▶ _Work to complete_
Below are some records; find each line that carries the word "Peak" and copy it.

[User interface change data]
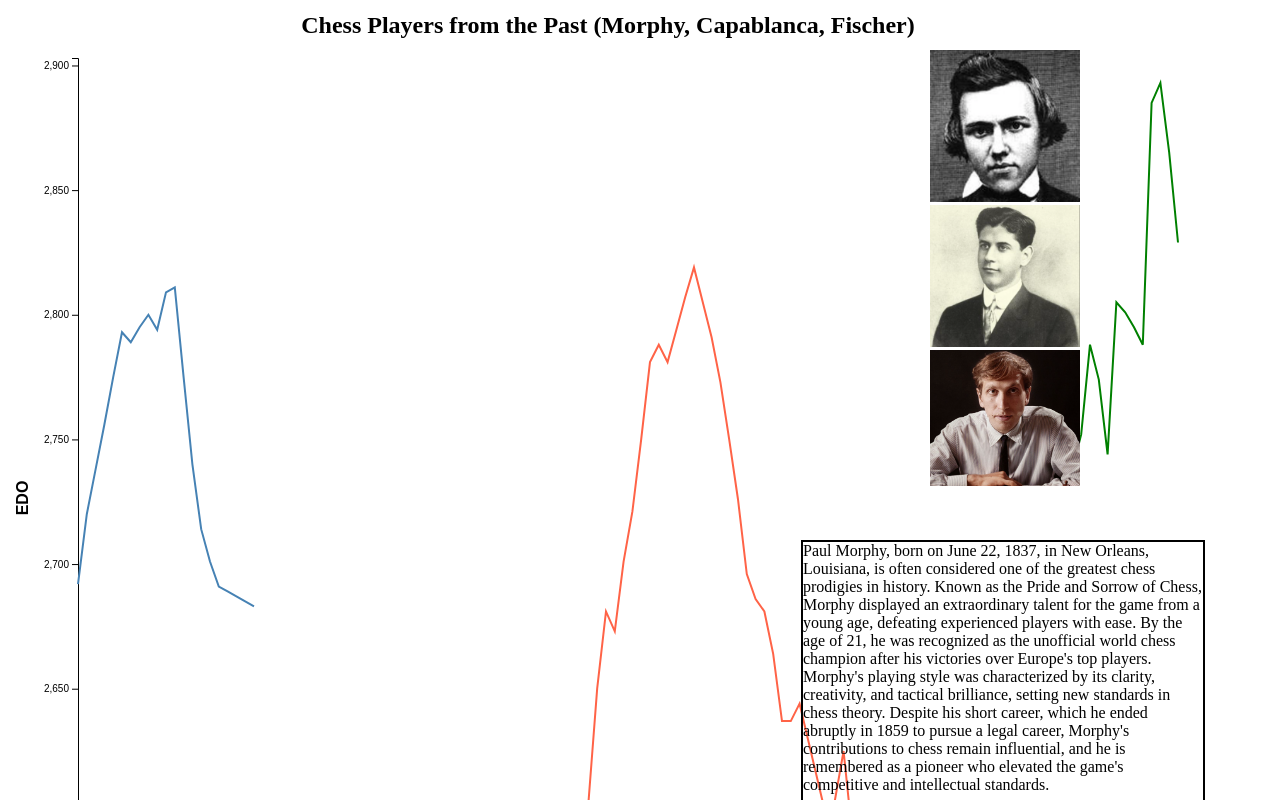
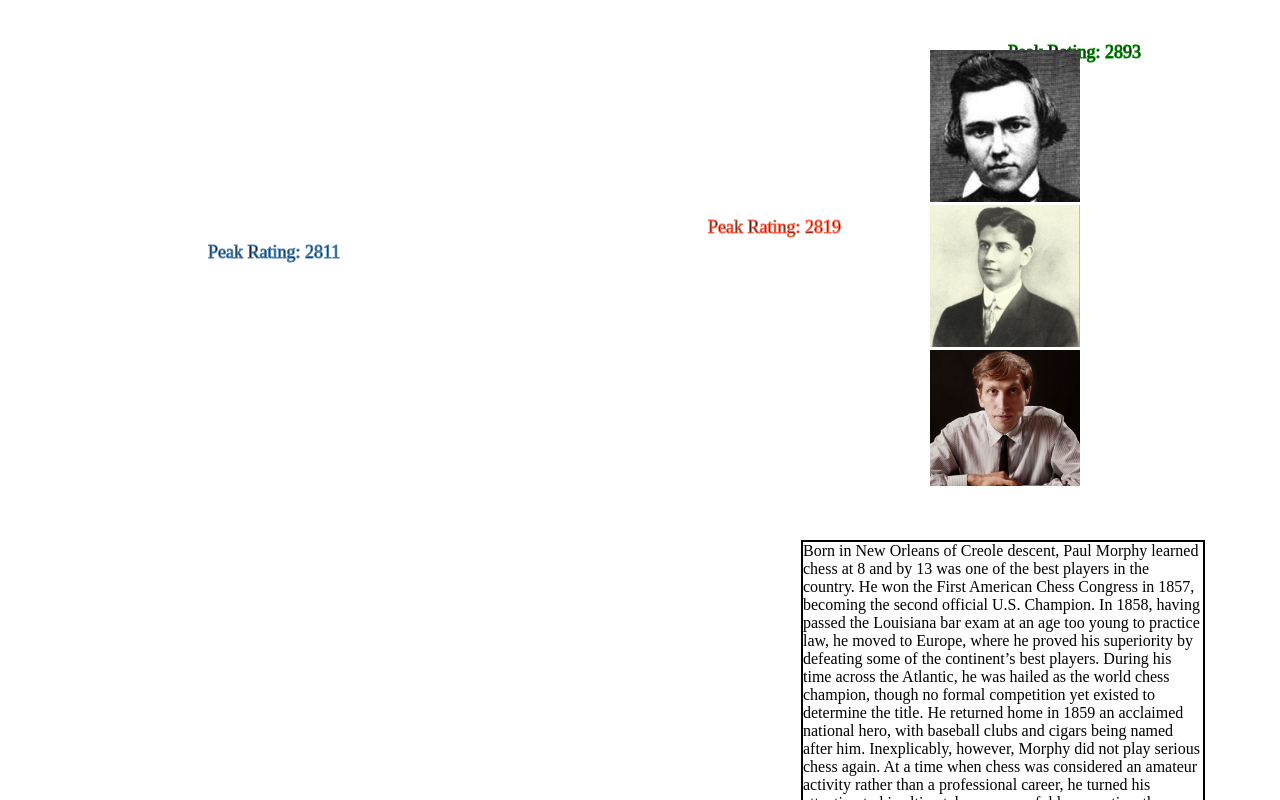
Before and after one commit to atrain773/ChessEDORatings, a plain HTML site: page index.html in a window 1280 px wide. Both pictures are taken after a click on the picture 1005 px from the left and 126 px from the top of the page. Shown: the top 800 px of the page. Drawn offline with nearby package versions, Linux system fonts and the light colour scheme.

Commit message:
Updated Messages and line visibility

```diff
--- a/index.html
+++ b/index.html
@@ -32,22 +32,50 @@
 </head>
 <body>
   <script>
-    function changeTextMorphy() {
-        document.getElementById("displayed-text").innerText = "Paul Morphy, born on June 22, 1837, in New Orleans, Louisiana, is often considered one of the greatest chess prodigies in history. Known as the Pride and Sorrow of Chess, Morphy displayed an extraordinary talent for the game from a young age, defeating experienced players with ease. By the age of 21, he was recognized as the unofficial world chess champion after his victories over Europe's top players. Morphy's playing style was characterized by its clarity, creativity, and tactical brilliance, setting new standards in chess theory. Despite his short career, which he ended abruptly in 1859 to pursue a legal career, Morphy's contributions to chess remain influential, and he is remembered as a pioneer who elevated the game's competitive and intellectual standards.";
+    function changeText(x) {
+
+        if (x === 'A'){
+          document.getElementById("displayed-text").innerText = "Click the images above to change this text";
+          d3.select(".line1").style("visibility", "visible");
+          d3.select(".line2").style("visibility", "visible");
+          d3.select(".line3").style("visibility", "visible");
+        }
+
+        if (x === 'M'){
+          document.getElementById("displayed-text").innerText = "Born in New Orleans of Creole descent, Paul Morphy learned chess at 8 and by 13 was one of the best players in the country. He won the First American Chess Congress in 1857, becoming the second official U.S. Champion. In 1858, having passed the Louisiana bar exam at an age too young to practice law, he moved to Europe, where he proved his superiority by defeating some of the continent’s best players. During his time across the Atlantic, he was hailed as the world chess champion, though no formal competition yet existed to determine the title. He returned home in 1859 an acclaimed national hero, with baseball clubs and cigars being named after him. Inexplicably, however, Morphy did not play serious chess again. At a time when chess was considered an amateur activity rather than a professional career, he turned his attention to his ultimately unsuccessful law practice, then lived off his family fortune until his death in 1884. His mental state deteriorated dramatically during his years in seclusion; decades later, Morphy’s incredible talent and eventual downfall would be mirrored in the life of Bobby Fischer. - https://worldchesshof.org/hof-inductee/paul-charles-morphy";
+          d3.select(".line1").style("visibility", "visible");
+          d3.select(".line2").style("visibility", "hidden");
+          d3.select(".line3").style("visibility", "hidden");
+        }
+
+        if (x === 'C') {
+          document.getElementById("displayed-text").innerText = "Nicknamed “The Human Chess Machine,” José Raúl Capablanca was born in Havana, Cuba. A true prodigy, he learned chess at age four and defeated Cuban champion Juan Corzo at 13. While attending Columbia University, he joined the Manhattan Chess Club and soon became its strongest player. He had a particular talent for rapid chess, defeating World Champion Emanuel Lasker in 1906. He eventually withdrew from Columbia to focus on chess. His skill in rapid chess lent itself to simultaneous exhibitions. On a nationwide tour of 27 cities in 1909, he achieved a winning score of 96.9% over 607 games. He held exhibitions in London, Paris, and Berlin before his ultimate destination of Saint Petersburg in 1914, where he played and narrowly lost to Lasker. World War I halted international competition, but Capablanca continued to compete and dominate, losing only one game between 1914 and 1924. In 1921, Capablanca and Lasker competed in the 3rd World Chess Championship, where Lasker resigned after losing four straight games. Capablanca held the title until 1927. -https://worldchesshof.org/hof-inductee/jos%C3%A9-ra%C3%BAl-capablanca";
+          d3.select(".line1").style("visibility", "hidden");
+          d3.select(".line2").style("visibility", "visible");
+          d3.select(".line3").style("visibility", "hidden");
+        }
+
+        if (x === 'F') {
+          document.getElementById("displayed-text").innerText = "As the 11th World Champion from 1972-75, Bobby Fischer interrupted the Cold War Soviet hegemony of chess. His phenomenal skill was apparent from an early age. He won the U.S. Open in 1957 and was the youngest person to gain first place in the U.S. Chess Championship in 1957/58. He would go on to win all eight of the United States Chess Championships in which he participated, and in the 1963/64 competition he became the only player to achieve a perfect score in the event. My 60 Memorable Games, which Fischer authored in 1969, is widely considered one of the greatest pieces of chess literature. He made valuable contributions to opening theory and was renowned for his opening preparation and endgame technique alike. Fischer is best remembered, however, for his win at the 1972 World Championship, defeating Boris Spassky in the most famous match of modern times. From 1970 to 1971, Fischer won 20 consecutive games in world championship qualifying events—an all-time record. - https://worldchesshof.org/hof-inductee/robert-bobby-james-fischer";
+          d3.select(".line1").style("visibility", "hidden");
+          d3.select(".line2").style("visibility", "hidden");
+          d3.select(".line3").style("visibility", "visible");
+        }
+
+
     }
-    function changeTextCapablanca() {
-        document.getElementById("displayed-text").innerText = "José Raúl Capablanca, born on November 19, 1888, in Havana, Cuba, is widely regarded as one of the greatest chess players of all time. Renowned for his exceptional endgame skill and seemingly effortless style, Capablanca became the World Chess Champion in 1921 by defeating Emanuel Lasker. His natural talent for the game was evident from an early age, and he quickly rose to prominence with his keen positional understanding and flawless technique. Capablanca's reign as World Champion lasted until 1927 when he was defeated by Alexander Alekhine. His contributions to chess theory, particularly in the endgame, and his clear, intuitive approach to the game have left a lasting legacy, inspiring generations of chess players. Capablanca's ability to simplify complex positions and his strategic precision continue to be studied and admired by chess enthusiasts worldwide.";
-    }
-    function changeTextFischer() {
-        document.getElementById("displayed-text").innerText = "Bobby Fischer, born on March 9, 1943, in Chicago, Illinois, is one of the most iconic and enigmatic figures in chess history. Fischer's extraordinary talent emerged early, and by the age of 14, he won the U.S. Chess Championship, a title he would claim eight times. His relentless quest for chess excellence culminated in 1972 when he became the World Chess Champion by defeating Boris Spassky in a match that captivated the world and symbolized Cold War tensions. Fischer's playing style was marked by profound strategic insight, meticulous preparation, and a fierce will to win. However, his career was also marred by controversy, including his withdrawal from competitive chess and erratic behavior. Despite his tumultuous life, Fischer's contributions to chess, particularly his profound understanding of the game and his innovative ideas, have left an indelible mark, making him a legend in the chess world.";
-    }
+
     </script>
-    <svg width="1200" height="1000"></svg>
-    <img src="Paul Morphy.png" onclick="changeTextMorphy()" style="position:absolute; top:50px; right:200px; width:150px; height:auto;">
-    <img src="José Capablanca.png" onclick="changeTextCapablanca()" style="position:absolute; top:205px; right:200px; width:150px; height:auto;">
-    <img src="Bobby Fischer.png" onclick="changeTextFischer()" style="position:absolute; top:350px; right:200px; width:150px; height:auto;">
+    <svg width="1200" height="1000" onclick="changeText('A')">
+      <text x="200" y="250" stroke="steelblue" font-size="18">Peak Rating: 2811</text>
+      <text x="700" y="225" stroke="tomato" font-size="18">Peak Rating: 2819</text>
+      <text x="1000" y="50" stroke="green" font-size="18">Peak Rating: 2893</text>
+    </svg>
+    <img src="Paul Morphy.png" onclick="changeText('M')" style="position:absolute; top:50px; right:200px; width:150px; height:auto;">
+    <img src="José Capablanca.png" onclick="changeText('C')" style="position:absolute; top:205px; right:200px; width:150px; height:auto;">
+    <img src="Bobby Fischer.png" onclick="changeText('F')" style="position:absolute; top:350px; right:200px; width:150px; height:auto;">
     <div id="displayed-text" style = "position:absolute; top:540px; right:75px; width:400px; height:400px; border:2px solid black;">
-      Click the image above to change this text
+      Click the images above to change this text
     </div>
 
     <script>
@@ -165,57 +193,3 @@
             const line = d3.line()
                            .x(d => x(d.year))
                            .y(d => y(d.edo));
-
-            g.append("g")
-             .attr("transform", `translate(0,${height})`)
-             .call(d3.axisBottom(x))
-             .append("text")
-             .attr("y", 50)
-             .attr("x", width / 2)
-             .attr("fill", "#000")
-             .attr("class", "axis-label")
-             .style("text-anchor", "middle")
-             .text("Year");
-
-            g.append("g")
-             .call(d3.axisLeft(y))
-             .append("text")
-             .attr("transform", "rotate(-90)")
-             .attr("y", -50)
-             .attr("x", -height / 2)
-             .attr("fill", "#000")
-             .attr("class", "axis-label")
-             .style("text-anchor", "middle")
-             .text("EDO");
-
-            g.append("path")
-             .datum(data1)
-             .attr("class", "line line1")
-             .attr("d", line);
-
-            g.append("path")
-             .datum(data2)
-             .attr("class", "line line2")
-             .attr("d", line);
-
-            g.append("path")
-             .datum(data3)
-             .attr("class", "line line3")
-             .attr("d", line);
-
-            // Handmade legend
-            svg.append("circle").attr("cx",1020).attr("cy",830).attr("r", 6).style("fill", "steelblue")
-            svg.append("circle").attr("cx",1020).attr("cy",860).attr("r", 6).style("fill", "tomato")
-            svg.append("circle").attr("cx",1020).attr("cy",890).attr("r", 6).style("fill", "green")
-            svg.append("text").attr("x", 1040).attr("y", 830).text("Morphy, Paul").style("font-size", "15px").attr("alignment-baseline","middle")
-            svg.append("text").attr("x", 1040).attr("y", 860).text("Capablanca, José").style("font-size", "15px").attr("alignment-baseline","middle")
-            svg.append("text").attr("x", 1040).attr("y", 890).text("Fischer, Robert James").style("font-size", "15px").attr("alignment-baseline","middle")
-        }
-
-        renderGraph(morphyData, capablancaData, fischerData);
-
-
-    </script>
-
-</body>
-</html>
```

▶ _Written answer_
+      <text x="200" y="250" stroke="steelblue" font-size="18">Peak Rating: 2811</text>
+      <text x="700" y="225" stroke="tomato" font-size="18">Peak Rating: 2819</text>
+      <text x="1000" y="50" stroke="green" font-size="18">Peak Rating: 2893</text>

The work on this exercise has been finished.